Each illustration has its letter of the alphabet in the top left or right corner, in both capital and small letters, in comic-book style font, and that letter is repeated in many of the words both in the text and in the speech bubbles and editorial comments, which encourages letter recognition.

The illustrations feel wide and open, with the important characters always in the foreground, the action always visible. Visual interest is kept in each page through the bright colors, the action (and the interplay with the text), and the movement between full spread illustrations and single-page illustrations, some with color borders, some bleeding right to the edges of the pages. Visual interest is also heightened when, in illustartions with colored borders, some part of the character or letter bursts right through the edge of the border. Creative sound effects are also drawn in huge, cartoonish letters, bringing both a visual and textual interest.

Backgrounds are clean, allowing the figures to pop into the forefront; some backgrounds are simple washes of color, while others have more detail showing landscape, sky, or a room, but never overpowering the character or the action. Backgrounds also have less detail and texture, again allowing the characters to move to the forefront. Fine black lines outline the characters, also making them stand out, the width of the line changing for emphasis. There is also a good use of shading to emphasize body shape, folds of clothing, and light and dark. The illustrations have a smooth feel to them, with texture coming in the most in some setting details, such as trees or mountains. Common comic book conventions are used; besides the speech/thought bubbles and editorial comments, there are also lines used to show movement, action, or loud speech; sound effects written in large letters; spandex costumed superheroes with perfect proportions; and more.

McLeod obviously had fun creating his heroes; the costumes and abilities are all different, yet all clearly fitting the super-hero genre with spandex-like suits of different types and colors. Comicbook fans will enjoy seeing the similarities between some of the heroes in this book and those from popular comic publishers such as DC and Marvel such as the Invisible Woman (think the Fantasic Four), Multiple Man (think X-Factor Jamie Madrox), Hawkman (think DC), and Nightcrawler (think X-Men).

The end papers have headshots of all the superheroes in the book, from A-Z, saying their letter, the illustrations in shades of blue, each illustration in its own comic-strip box. This is a wonderful fun touch, and great design. Another nice touch that again perfectly fits the superhero theme and genre is that the author and publisher names on the inside title page are in speech balloons, as is the dedication, and the author/illustrator is drawn at the back above the author information.
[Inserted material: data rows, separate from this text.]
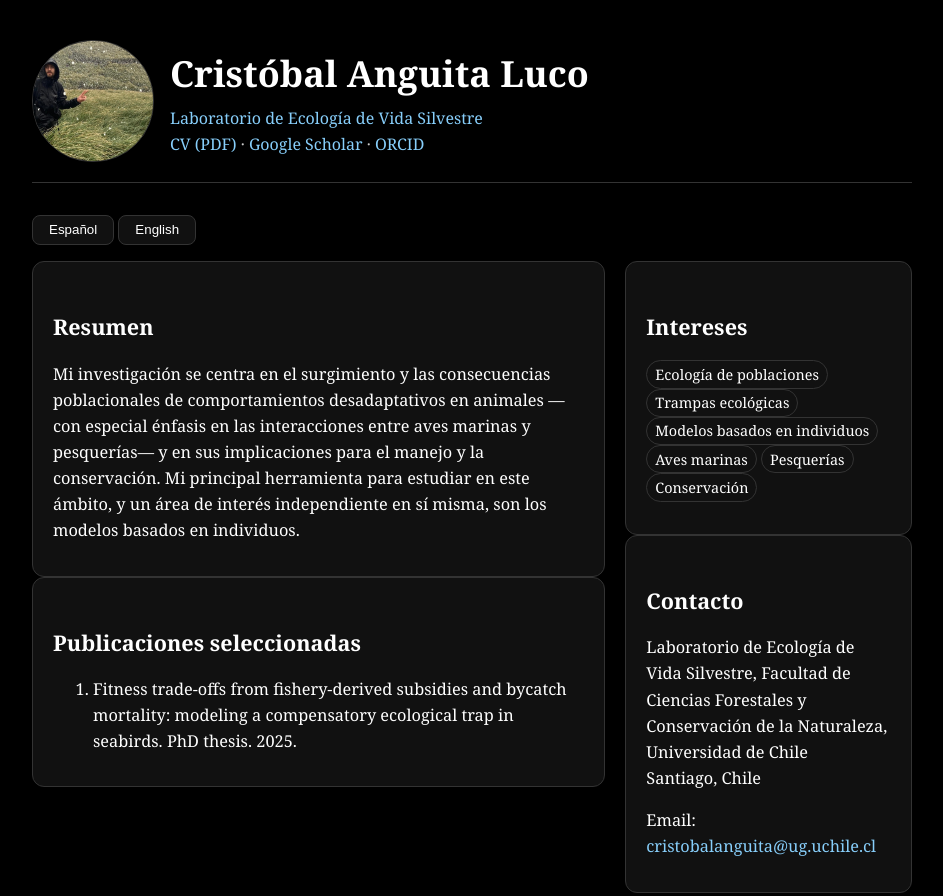
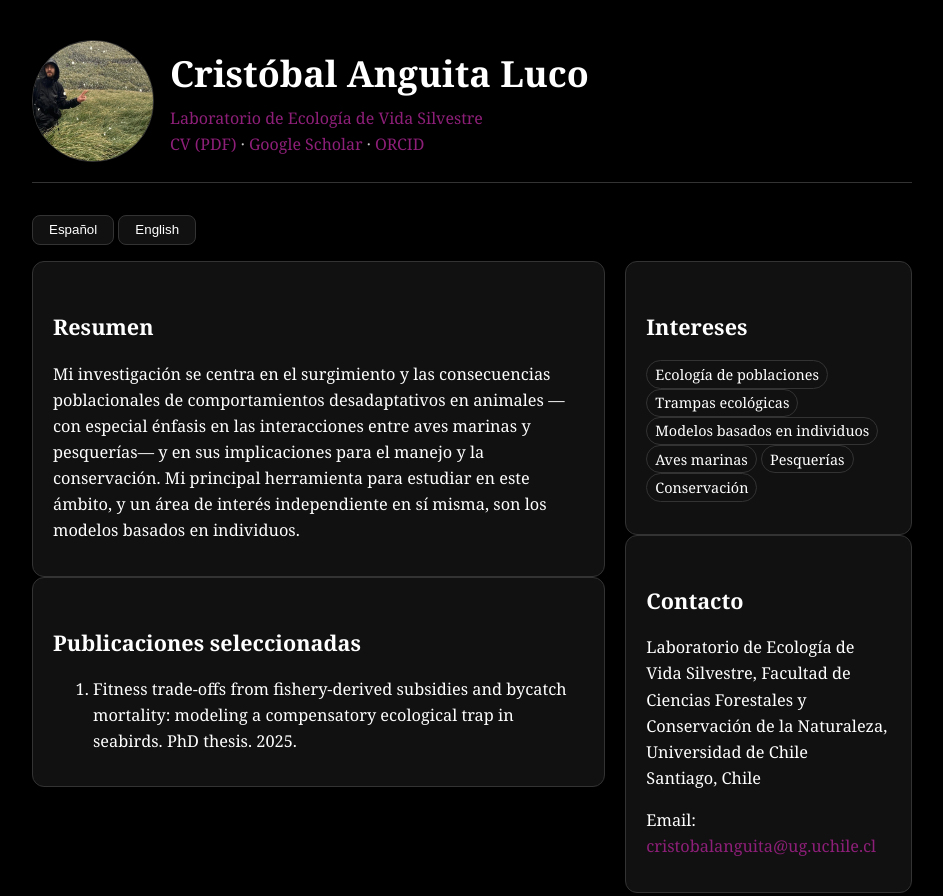
Before and after one commit to cristobalanguita/cristobalanguita.github.io, a plain HTML site: page index.html in a window 1280 px wide. Shown: the top 896 px of the page, without its empty margins (168-1111 px from the left). Drawn offline with Linux system fonts and the light colour scheme.

Commit message:
Update index.html

```diff
--- a/index.html
+++ b/index.html
@@ -10,7 +10,7 @@
       --maxw: 880px;
       --fg: #fff;           /* Letras blancas */
       --muted: #ccc;        /* Letras atenuadas blancas */
-      --link: #87cefa;      /* Azul claro, visible en fondo negro */
+      --link: #8e1f79;      /* Azul claro, visible en fondo negro */
       --accent: #333;       /* Gris oscuro para bordes */
       --card-bg: #111;      /* Fondo de tarjetas: negro casi puro */
     }
```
This is a truly fun, delightful ABC book, perfect for young ones and also for comic-book lovers and readers who like superheroes and fantasy. ABC books can sometimes be dull, feel forced, or merely instructive--but this ABC book is unique, fun, and funny--there's nothing boring about it. Highly recommended!"